Nuñez of dodging state restrictions on campaign donations by asking
donors to give to the nonprofit, then using the money for his political
"The speaker and Collective Space claim it was only a ‘conduit’
for the speaker’s funds," wrote foundation Executive Director Doug
Heller in the complaint. "If this is the case, the contributions were
never intended for the charity and should be considered direct
donations to the speaker and his events."
Heller asked the ethics panel to either punish Nuñez or close "a glaring loophole" in state campaign finance rules.
The Fair Political Practices Commission has 14 days to determine
if it will investigate the complaint or request more time to do so.
Nuñez said the complaint misinterprets the law. He called the
allegations "a huge stretch from where reality is of what law allows a
member of the Legislature to do."
"People can file complaints every day of the week about
whatever they want to file complaints about," said Nuñez, adding that
there was nothing illegal or unethical about his work with Collective
Under a 1997 state law, politicians must file public reports
whenever donors give to non-campaign causes at the politician’s
request. Such donations are not presumed to be gifts or campaign
donations, according to the law, if made "principally for charitable
In its complaint, the foundation argued that the money Nuñez
solicited for Collective Space should be considered campaign
contributions because charity officials had no involvement in deciding
how to spend the donations and the money was spent to highlight Nuñez’s
The donations Nuñez solicited for the charity ranged from
$2,500 to $50,000. At least six of the 20 donors — Blue Cross of
California, California Correctional Peace Officers’ Assn., Pacific Gas

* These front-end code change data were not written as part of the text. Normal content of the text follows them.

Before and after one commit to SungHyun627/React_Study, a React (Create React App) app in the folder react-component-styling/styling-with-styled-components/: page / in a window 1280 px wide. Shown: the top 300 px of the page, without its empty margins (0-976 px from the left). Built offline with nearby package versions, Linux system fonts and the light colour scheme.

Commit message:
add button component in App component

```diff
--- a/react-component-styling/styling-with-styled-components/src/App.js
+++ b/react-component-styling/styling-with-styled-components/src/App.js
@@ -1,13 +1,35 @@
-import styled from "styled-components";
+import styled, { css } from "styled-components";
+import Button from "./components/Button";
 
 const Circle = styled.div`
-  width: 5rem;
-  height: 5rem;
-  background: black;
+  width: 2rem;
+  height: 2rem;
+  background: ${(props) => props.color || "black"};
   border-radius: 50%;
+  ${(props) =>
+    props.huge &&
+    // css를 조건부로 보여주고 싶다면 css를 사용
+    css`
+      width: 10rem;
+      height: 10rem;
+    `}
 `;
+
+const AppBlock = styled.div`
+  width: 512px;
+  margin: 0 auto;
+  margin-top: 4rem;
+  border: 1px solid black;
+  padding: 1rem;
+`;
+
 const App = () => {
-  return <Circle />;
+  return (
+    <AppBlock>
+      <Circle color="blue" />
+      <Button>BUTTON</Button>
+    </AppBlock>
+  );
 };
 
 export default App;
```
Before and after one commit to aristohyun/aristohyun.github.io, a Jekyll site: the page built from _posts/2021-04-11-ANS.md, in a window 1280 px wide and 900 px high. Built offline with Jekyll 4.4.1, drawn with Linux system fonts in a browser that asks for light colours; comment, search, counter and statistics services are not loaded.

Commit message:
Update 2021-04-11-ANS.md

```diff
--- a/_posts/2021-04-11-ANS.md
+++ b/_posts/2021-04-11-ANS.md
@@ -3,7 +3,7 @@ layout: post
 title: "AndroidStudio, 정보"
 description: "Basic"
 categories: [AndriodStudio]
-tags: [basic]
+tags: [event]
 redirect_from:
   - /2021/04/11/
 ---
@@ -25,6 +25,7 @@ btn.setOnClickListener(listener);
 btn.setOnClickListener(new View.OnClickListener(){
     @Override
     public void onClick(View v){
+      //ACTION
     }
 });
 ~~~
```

& Electric, Southern California Edison, Southern California Gas Co.
and Zenith Insurance — also gave the maximum $6,600 to Nuñez’s